James Branch Cabell, pronounced /ˈkæbəl/ (April 14, 1879 – May 5, 1958) was an American author of fantasy fiction and belles lettres. Cabell was well regarded by his contemporaries, including H. L. Mencken and Sinclair Lewis. His works were considered escapist and fit well in the culture of the 1920s, when his works were most popular. For Cabell, veracity was "the one unpardonable sin, not merely against art, but against human welfare.
Jack Kerouac (March 12, 1922 – October 21, 1969) was an American novelist and poet. Alongside William S. Burroughs and Allen Ginsberg, he is considered a pioneer of the Beat Generation, and a literary iconoclast. Kerouac is held as an important writer both for his spontaneous style and for his content which consistently dealt with such topics as jazz, promiscuity, Buddhism, drugs, poverty, and travel. His writings have inspired several prominent writers, including Hunter S.
Jack Laurence Chalker (December 17, 1944 – February 11, 2005) was an American science fiction author. Chalker was also a Baltimore City Schools history teacher in Maryland for a time. He also was a member of the Washington Science Fiction Association and was involved in the founding of the Baltimore Science Fiction Society.
James Earl "Jimmy" Carter, Jr. (born October 1, 1924) served as the 39th President of the United States from 1977 to 1981 and was the recipient of the 2002 Nobel Peace Prize, the only U.S. President to have received the Prize after leaving office. Before he became President, Carter served two terms as a Georgia State Senator and one as Governor of Georgia, from 1971 to 1975, and was a peanut farmer and naval officer.
Joanna Russ (born February 22, 1937) is an American writer, academic and feminist. She is the author of a number of works of science fiction, fantasy and feminist literary criticism and is best known for The Female Man, a novel combining utopian fiction and satire. It used the device of parallel worlds as a form of a mediation of the ways that different societies might produce very different versions of the same person, and how all might interact and respond to sexism.
John Winslow Irving (born John Wallace Blunt, Jr. ; March 2, 1942) is an American novelist and Academy Award-winning screenwriter.

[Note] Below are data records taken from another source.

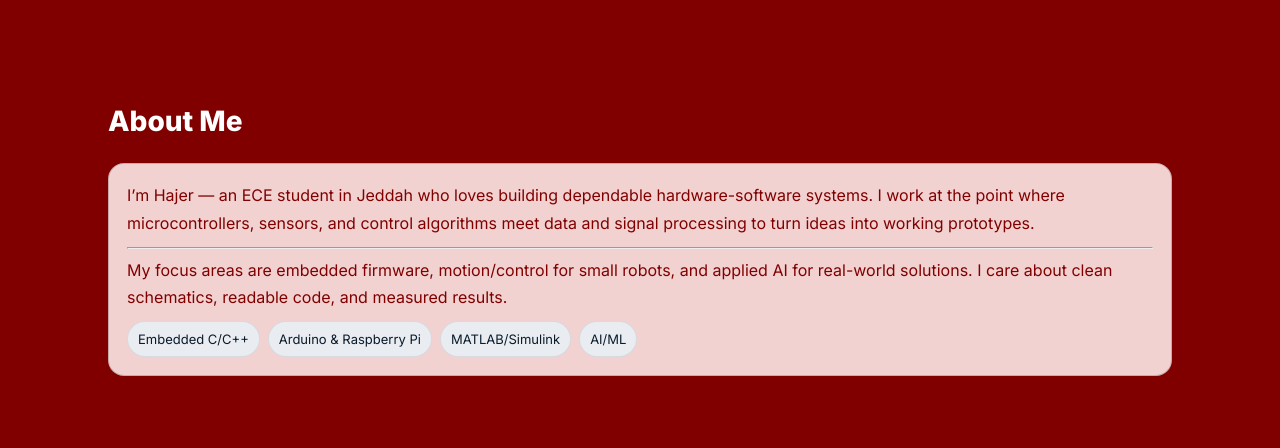
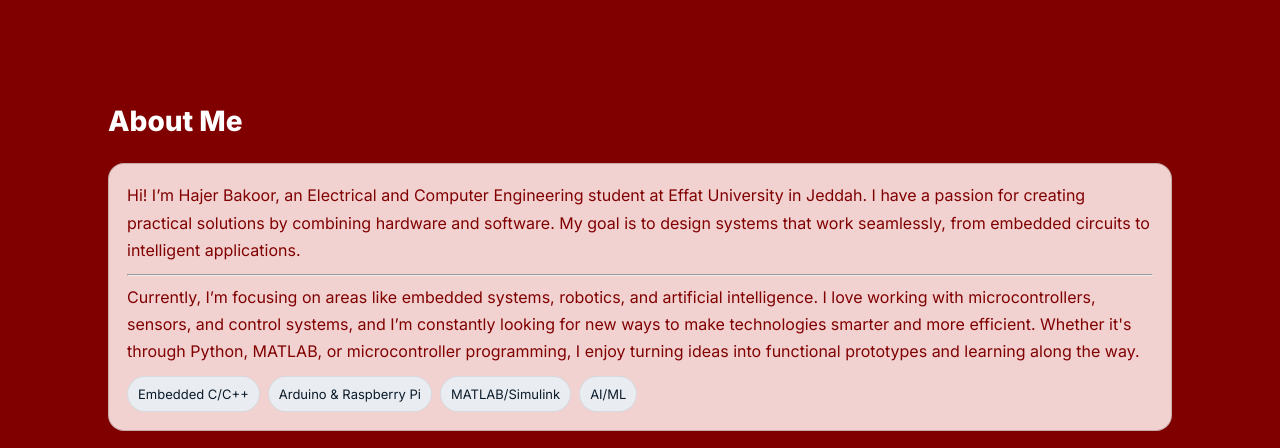
Before and after one commit to Hajer-bk/hajer-bakoor-portfolio, a plain HTML site: page index.html in a window 1280 px wide. Shown: the part 352-800 px from the top of the page. Drawn offline with Linux system fonts and the light colour scheme.

Commit message:
index.html

```diff
--- a/index.html
+++ b/index.html
@@ -115,9 +115,9 @@
     <section id="about" class="section about">
   <h2>About Me</h2>
   <div class="panel">
-        <p class="lead" style="color:#800000;">I’m Hajer — an ECE student in Jeddah who loves building dependable hardware-software systems. I work at the point where microcontrollers, sensors, and control algorithms meet data and signal processing to turn ideas into working prototypes.</p>
+    <p class="lead" style="color:#800000;">Hi! I’m Hajer Bakoor, an Electrical and Computer Engineering student at Effat University in Jeddah. I have a passion for creating practical solutions by combining hardware and software. My goal is to design systems that work seamlessly, from embedded circuits to intelligent applications.</p>
     <hr class="rule" />
-        <p class="body" style="color:#800000;">My focus areas are embedded firmware, motion/control for small robots, and applied AI for real-world solutions. I care about clean schematics, readable code, and measured results.</p>
+    <p class="body" style="color:#800000;">Currently, I’m focusing on areas like embedded systems, robotics, and artificial intelligence. I love working with microcontrollers, sensors, and control systems, and I’m constantly looking for new ways to make technologies smarter and more efficient. Whether it's through Python, MATLAB, or microcontroller programming, I enjoy turning ideas into functional prototypes and learning along the way.</p>
     <div class="kudos">
       <span>Embedded C/C++</span>
       <span>Arduino & Raspberry Pi</span>
```
Lines whose indentation alone changed are shown as unchanged.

Irving achieved critical and popular acclaim after the international success of The World According to Garp in 1978. Some of Irving's novels, such as The Cider House Rules and A Prayer for Owen Meany, have been bestsellers and many have been made into movies.

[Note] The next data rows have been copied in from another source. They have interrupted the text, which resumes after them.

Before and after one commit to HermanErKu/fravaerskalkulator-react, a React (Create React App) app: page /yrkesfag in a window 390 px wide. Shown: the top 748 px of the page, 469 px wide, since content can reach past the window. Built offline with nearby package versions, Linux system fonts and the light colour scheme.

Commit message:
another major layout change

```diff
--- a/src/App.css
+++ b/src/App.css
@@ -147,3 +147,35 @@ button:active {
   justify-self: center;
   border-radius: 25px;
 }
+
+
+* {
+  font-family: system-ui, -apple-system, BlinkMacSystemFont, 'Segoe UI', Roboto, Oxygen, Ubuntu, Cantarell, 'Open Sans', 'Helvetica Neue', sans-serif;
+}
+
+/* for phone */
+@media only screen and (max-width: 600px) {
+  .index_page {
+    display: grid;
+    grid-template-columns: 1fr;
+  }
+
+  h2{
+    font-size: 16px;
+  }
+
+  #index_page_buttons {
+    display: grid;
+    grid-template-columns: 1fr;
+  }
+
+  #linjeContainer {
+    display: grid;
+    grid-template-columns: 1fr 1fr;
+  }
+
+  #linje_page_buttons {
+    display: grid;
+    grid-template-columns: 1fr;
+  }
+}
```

Jan Karon (b. 1937 in Lenoir, North Carolina) is an American writer and novelist, who has written for both children and adults. Janice Meredith Wilson was named after a popular novel, Janice Meredith. She retired from a career in advertising and moved to Blowing Rock, North Carolina to write. Among her awards are an ABBY Honor award for books in the Mitford series (set in the fictional community of Mitford, North Carolina).
John Wood Campbell, Jr. (June 8, 1910 – July 11, 1971) was an influential figure in American science fiction. As editor of Astounding Science Fiction, from late 1937 until his death, he is generally credited with shaping the so-called Golden Age of Science Fiction. Isaac Asimov called Campbell "the most powerful force in science fiction ever, and for the first ten years of his editorship he dominated the field completely.